Your goal: No images, please. Copy each entry below exactly as it reads.

*** Opening of Records for this exercise ***

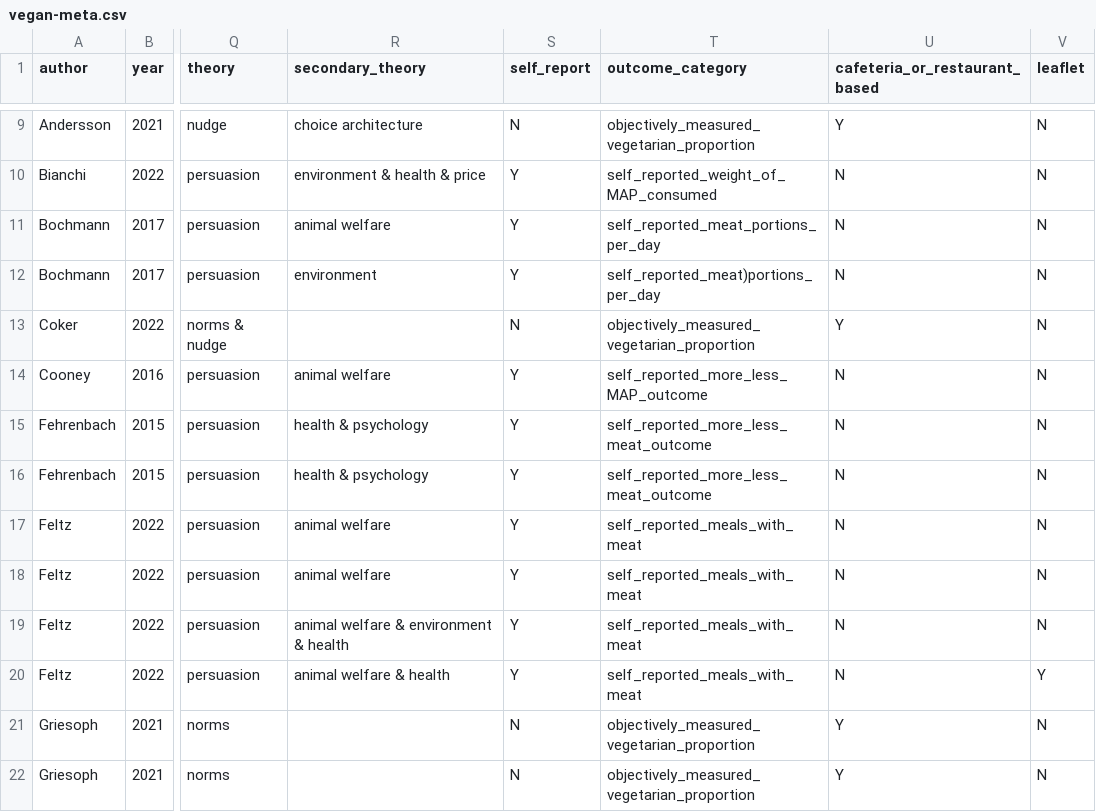
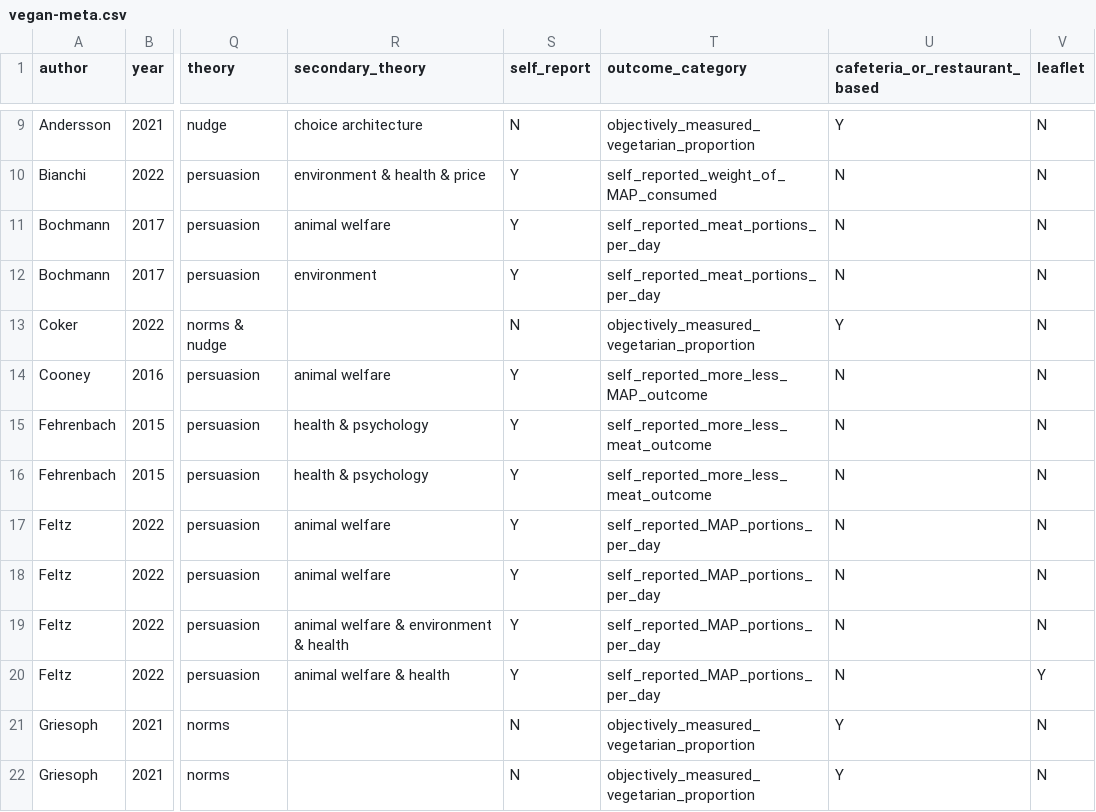
Before and after one commit to hsflabstanford/vegan-meta, a CSV file: data/vegan-meta.csv, drawn as a sheet; only a part is shown, gaps mark what is left out; the diff names each change by its address in the sheet, - before the commit and + after, or states it on an @@ line.

Commit message:
slightly finer grained DV count

```diff
--- a/data/vegan-meta.csv
+++ b/data/vegan-meta.csv
-T12 (outcome_category): self_reported_meat)portions_per_day
+T12 (outcome_category): self_reported_meat_portions_per_day
-T17:T20 (outcome_category): self_reported_meals_with_meat
+T17:T20 (outcome_category): self_reported_MAP_portions_per_day
```
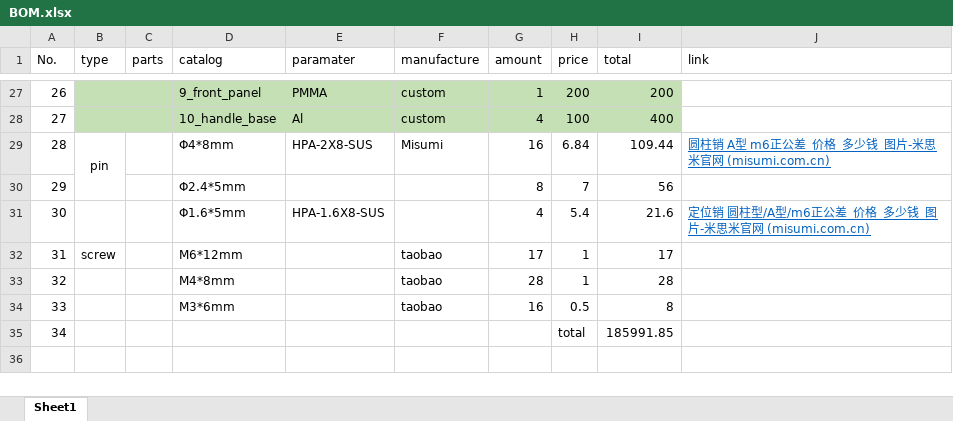
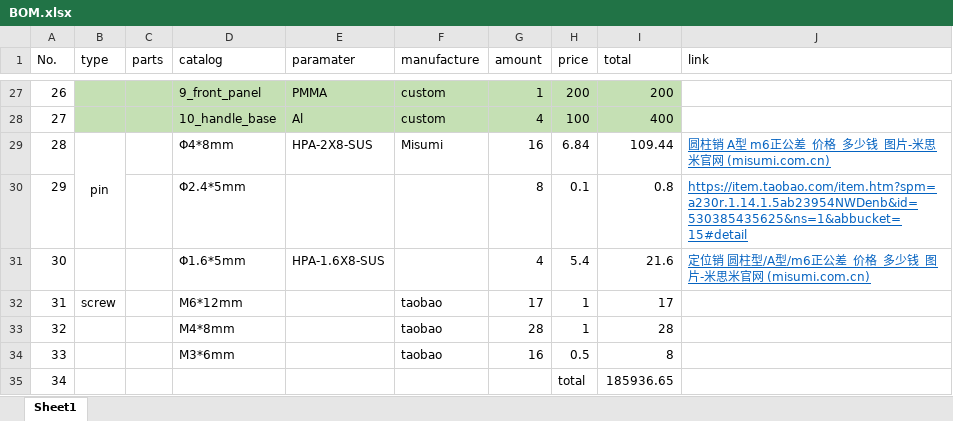
Before and after one commit to Yangjie-SUSTC/micolaser, an Excel workbook: BOM.xlsx, sheet Sheet1, drawn as a sheet; only a part is shown, gaps mark what is left out; values as stored, in another font and other column widths than the file's, no borders; the diff names each change by its address in the sheet, - before the commit and + after, or states it on an @@ line.

```diff
--- a/BOM.xlsx (sheet Sheet1)
+++ b/BOM.xlsx (sheet Sheet1)
-H30 (price): 7
+H30 (price): 0.1
-I30 (total): 56
+I30 (total): 0.8
-J30 (link): (empty)
+J30 (link): https://item.taobao.com/item.htm?spm=a230r.1.14.1.5ab23954NWDenb&id=530385435625&ns=1&abbucket=15#detail
-I35 (total): 185991.85
+I35 (total): 185936.65
```
Also changed, not shown: 6 other files.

*** Close of Records for this exercise ***

Answer for the task:
Before and after one commit to hsflabstanford/vegan-meta, a CSV file: data/vegan-meta.csv, drawn as a sheet; only a part is shown, gaps mark what is left out; the diff names each change by its address in the sheet, - before the commit and + after, or states it on an @@ line.

Commit message:
slightly finer grained DV count

```diff
--- a/data/vegan-meta.csv
+++ b/data/vegan-meta.csv
-T12 (outcome_category): self_reported_meat)portions_per_day
+T12 (outcome_category): self_reported_meat_portions_per_day
-T17:T20 (outcome_category): self_reported_meals_with_meat
+T17:T20 (outcome_category): self_reported_MAP_portions_per_day
```
Before and after one commit to Yangjie-SUSTC/micolaser, an Excel workbook: BOM.xlsx, sheet Sheet1, drawn as a sheet; only a part is shown, gaps mark what is left out; values as stored, in another font and other column widths than the file's, no borders; the diff names each change by its address in the sheet, - before the commit and + after, or states it on an @@ line.

```diff
--- a/BOM.xlsx (sheet Sheet1)
+++ b/BOM.xlsx (sheet Sheet1)
-H30 (price): 7
+H30 (price): 0.1
-I30 (total): 56
+I30 (total): 0.8
-J30 (link): (empty)
+J30 (link): https://item.taobao.com/item.htm?spm=a230r.1.14.1.5ab23954NWDenb&id=530385435625&ns=1&abbucket=15#detail
-I35 (total): 185991.85
+I35 (total): 185936.65
```
Also changed, not shown: 6 other files.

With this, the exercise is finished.